What is being asked
Filter the records below down to lines containing "components".

Study material

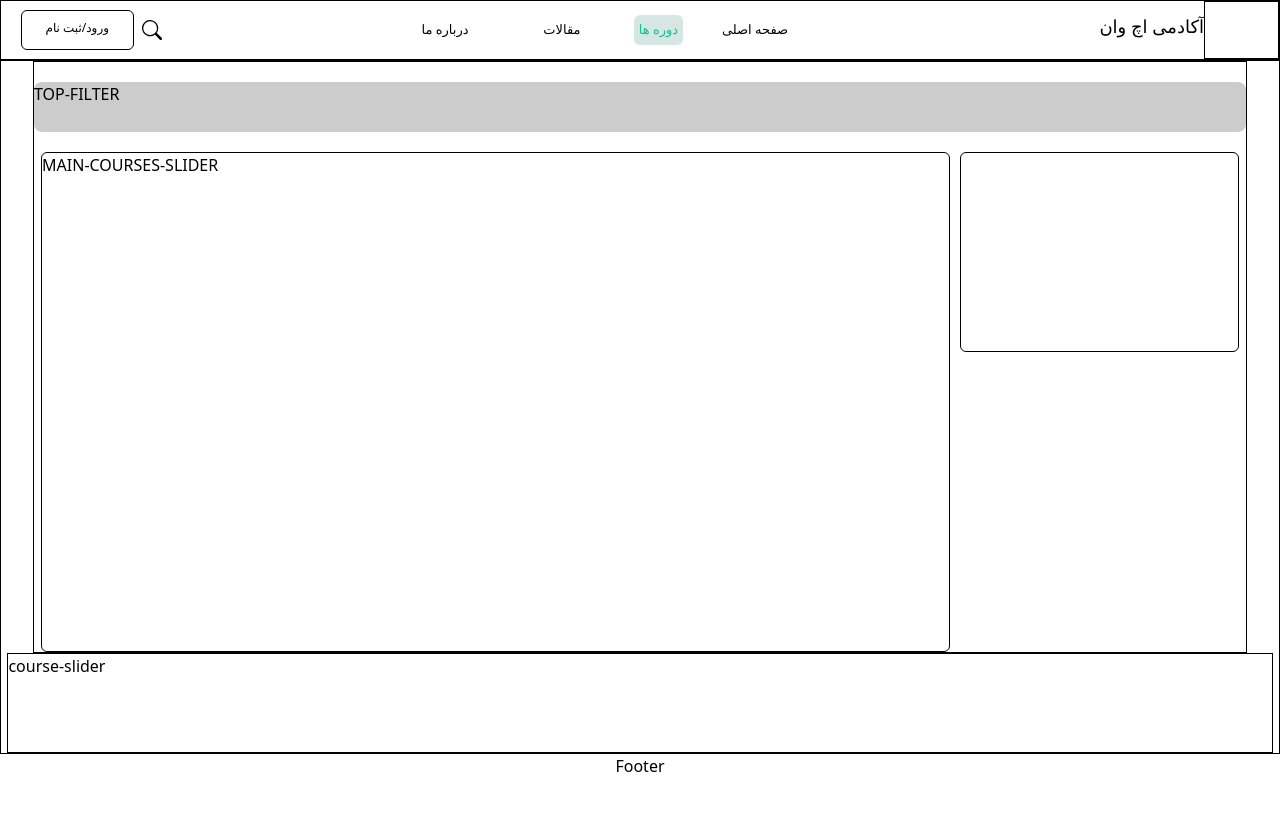
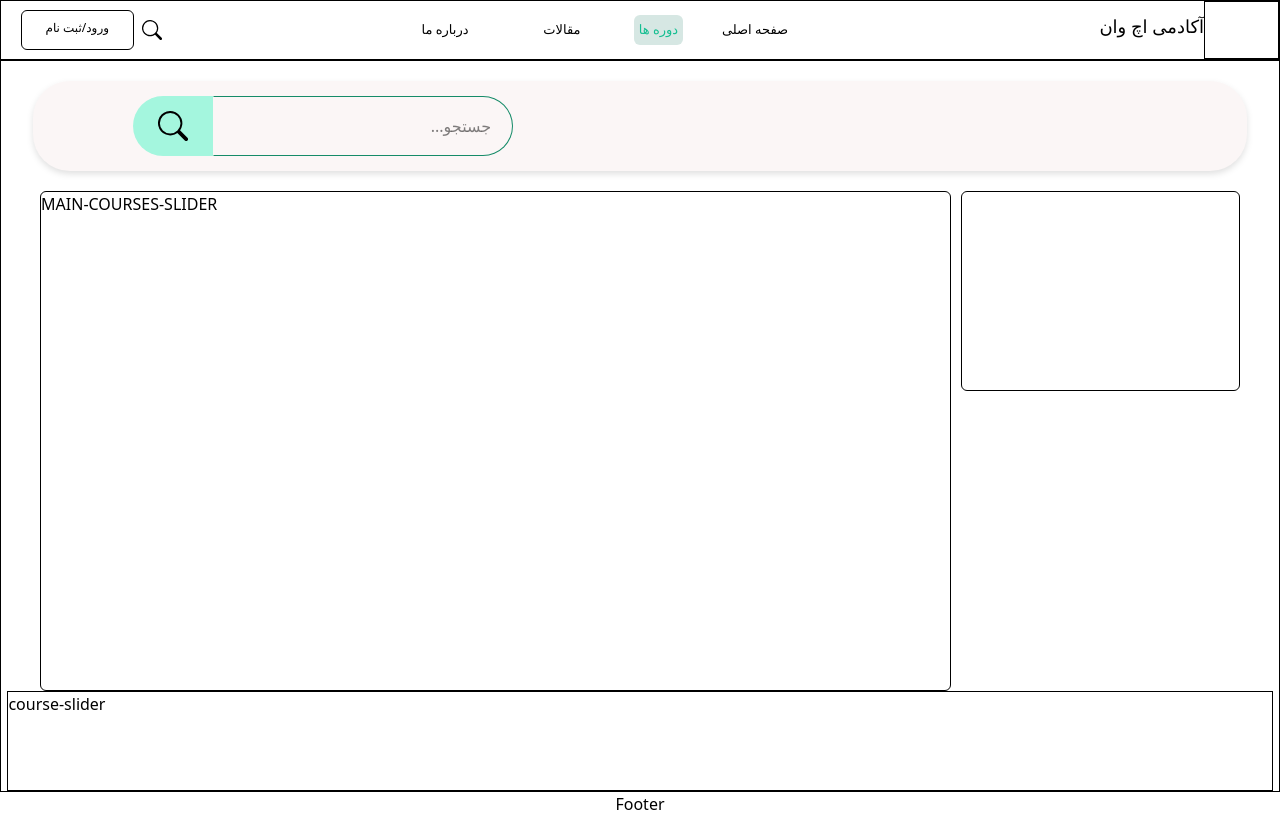
Before and after one commit to academy-react-winter1403/Hermanos, a React (Vite) app: page /courses in a window 1280 px wide. Built offline with nearby package versions, Linux system fonts and the light colour scheme.

Commit message:
starting to implementing courses page

```diff
--- /dev/null
+++ b/src/components/coursesPage-components/CoursesFilter.jsx
@@ -0,0 +1,9 @@
+import React from "react";
+
+function CoursesFilter() {
+  return (
+    <div className="right-filter border mt-[10px] w-[23%] h-[200px]  rounded-md"></div>
+  );
+}
+
+export default CoursesFilter;
--- /dev/null
+++ b/src/components/coursesPage-components/CoursesHolder.jsx
@@ -0,0 +1,11 @@
+import React from "react";
+
+function CoursesHolder() {
+  return (
+    <div className="main-courses-slider border mt-[10px] w-[75%] h-[500px] rounded-md">
+      MAIN-COURSES-SLIDER
+    </div>
+  );
+}
+
+export default CoursesHolder;
--- /dev/null
+++ b/src/components/coursesPage-components/MainCoursesSearch.jsx
@@ -0,0 +1,22 @@
+import React from "react";
+import { BsSearch } from "react-icons/bs";
+
+function MainCoursesSearch() {
+  return (
+    <div className="top-filter w-[100%] drop-shadow-md bg-[rgba(251,246,246,1)] h-[90px] rounded-[37px] mt-[20px] flex flex-row flex-wrap items-center">
+      <div className="searchbox  w-[380px] h-[60px] ml-[100px] flex flex-nowrap">
+        <div className="search-icon w-[80px] rounded-l-[43px] h-[100%] bg-[rgba(164,246,222,1)]">
+          <BsSearch size={30} className="mx-auto mt-[15px]" />
+        </div>
+        <div className="input-holder w-[300px] h-[100%]">
+          <input
+            className="border w-[100%] border-l-transparent border-[rgba(21,139,104,1)] h-[100%] rounded-r-[43px] text-end "
+            placeholder="...جستجو     "
+          />
+        </div>
+      </div>
+    </div>
+  );
+}
+
+export default MainCoursesSearch;
--- a/src/pages/CoursesPage.jsx
+++ b/src/pages/CoursesPage.jsx
@@ -1,4 +1,8 @@
+import { BsSearch } from "react-icons/bs";
 import { Outlet } from "react-router-dom";
+import MainCoursesSearch from "../components/coursesPage-components/MainCoursesSearch";
+import CoursesHolder from "../components/coursesPage-components/CoursesHolder";
+import CoursesFilter from "../components/coursesPage-components/CoursesFilter";
 
 // there is no need for this component to have a children route , just have this your mind...
 
@@ -6,14 +10,10 @@ function CoursesPage() {
   return (
     <div>
       <Outlet />
-      <div className="main-courses border mx-[auto] gap-[10px] w-[95%] flex flex-wrap flex-row justify-center">
-        <div className="top-filter w-[100%] bg-[#ccc] h-[50px] rounded-lg mt-[20px]">
-          TOP-FILTER
-        </div>
-        <div className="main-courses-slider border mt-[10px] w-[75%] h-[500px] rounded-md">
-          MAIN-COURSES-SLIDER
-        </div>
-        <div className="right-filter border mt-[10px] w-[23%] h-[200px]  rounded-md"></div>
+      <div className="main-courses mx-[auto] gap-[10px] w-[95%] flex flex-wrap flex-row justify-center">
+        <MainCoursesSearch />
+        <CoursesHolder />
+        <CoursesFilter />
       </div>
       <div className="course-slider border mx-[auto] w-[99%] h-[100px]">
         course-slider
```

Response to this exercise
+++ b/src/components/coursesPage-components/CoursesFilter.jsx
+++ b/src/components/coursesPage-components/CoursesHolder.jsx
+++ b/src/components/coursesPage-components/MainCoursesSearch.jsx
+import MainCoursesSearch from "../components/coursesPage-components/MainCoursesSearch";
+import CoursesHolder from "../components/coursesPage-components/CoursesHolder";
+import CoursesFilter from "../components/coursesPage-components/CoursesFilter";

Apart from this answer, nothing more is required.